* **What you need to do**: Search the listing for the word "source" and say how many lines have it, nothing besides.

* **Records**:
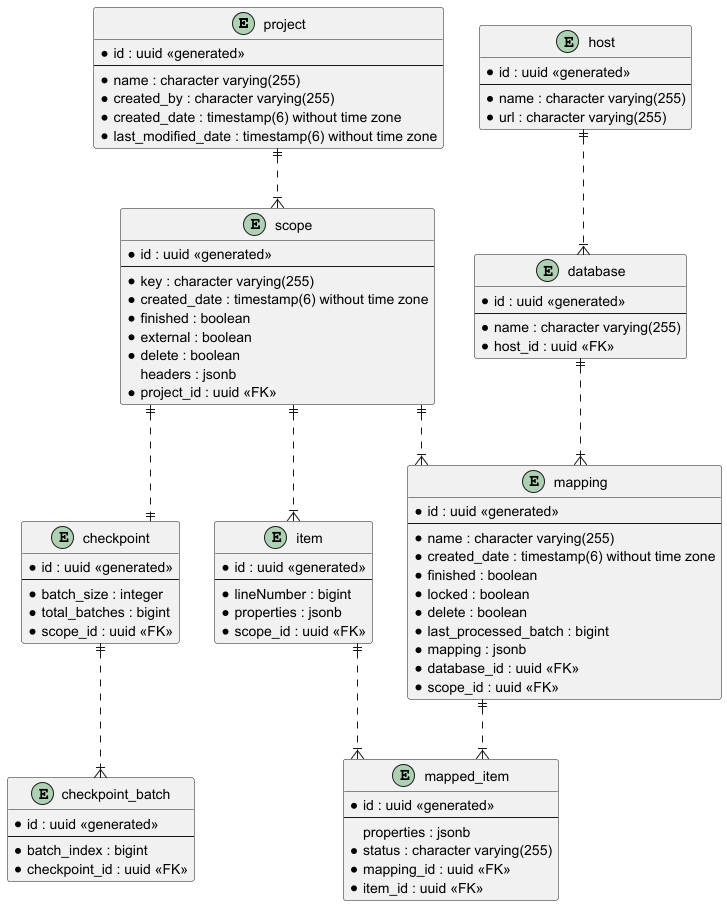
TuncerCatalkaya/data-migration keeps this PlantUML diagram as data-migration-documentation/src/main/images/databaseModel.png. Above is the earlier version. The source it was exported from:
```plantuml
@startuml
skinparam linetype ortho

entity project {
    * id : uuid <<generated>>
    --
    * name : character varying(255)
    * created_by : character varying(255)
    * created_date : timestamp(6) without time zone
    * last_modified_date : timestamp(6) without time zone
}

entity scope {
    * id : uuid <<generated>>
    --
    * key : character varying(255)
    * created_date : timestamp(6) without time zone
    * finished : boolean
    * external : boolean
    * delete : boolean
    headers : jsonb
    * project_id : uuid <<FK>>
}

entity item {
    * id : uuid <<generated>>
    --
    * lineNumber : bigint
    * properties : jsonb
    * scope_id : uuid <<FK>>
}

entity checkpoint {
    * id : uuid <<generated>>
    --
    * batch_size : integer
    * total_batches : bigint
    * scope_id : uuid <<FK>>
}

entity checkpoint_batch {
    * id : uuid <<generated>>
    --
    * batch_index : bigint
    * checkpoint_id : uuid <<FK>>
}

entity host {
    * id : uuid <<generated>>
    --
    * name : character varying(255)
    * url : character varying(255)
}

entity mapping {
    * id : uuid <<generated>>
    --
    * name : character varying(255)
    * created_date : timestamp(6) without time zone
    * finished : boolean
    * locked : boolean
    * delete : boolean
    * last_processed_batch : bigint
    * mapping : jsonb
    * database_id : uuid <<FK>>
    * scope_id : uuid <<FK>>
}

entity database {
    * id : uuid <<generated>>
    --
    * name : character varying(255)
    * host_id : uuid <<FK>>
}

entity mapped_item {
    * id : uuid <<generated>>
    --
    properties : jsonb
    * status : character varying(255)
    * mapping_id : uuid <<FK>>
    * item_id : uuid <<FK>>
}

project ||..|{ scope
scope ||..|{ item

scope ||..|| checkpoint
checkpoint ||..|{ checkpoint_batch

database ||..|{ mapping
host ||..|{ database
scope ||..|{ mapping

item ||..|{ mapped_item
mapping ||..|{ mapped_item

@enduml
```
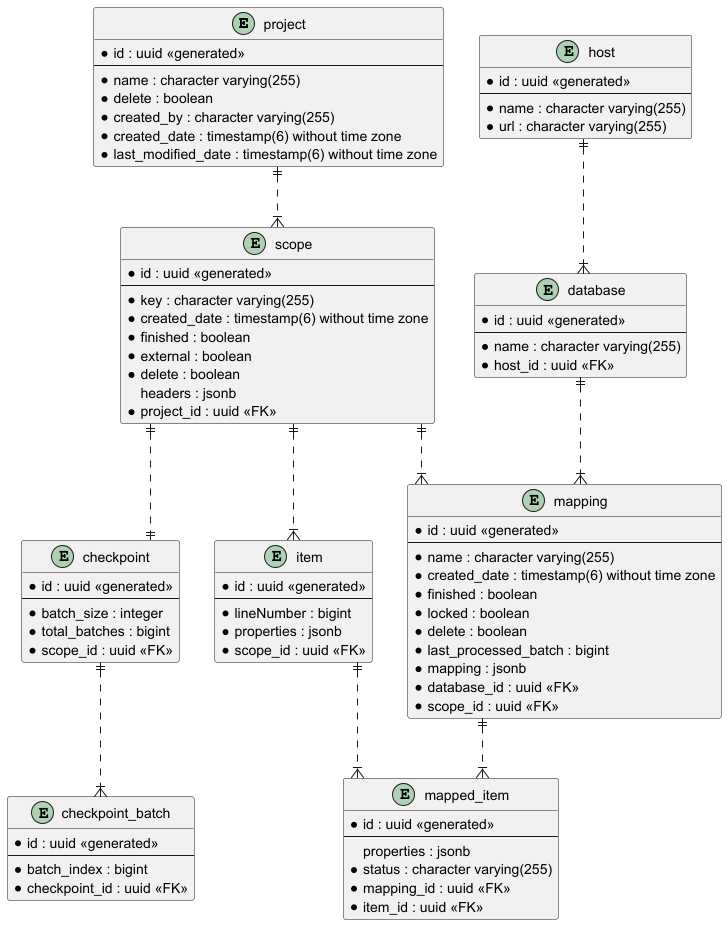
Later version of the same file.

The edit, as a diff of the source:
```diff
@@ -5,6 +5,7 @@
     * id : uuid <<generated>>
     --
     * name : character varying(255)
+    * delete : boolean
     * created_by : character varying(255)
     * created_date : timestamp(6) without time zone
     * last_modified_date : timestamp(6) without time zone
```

* **The completed task**: 2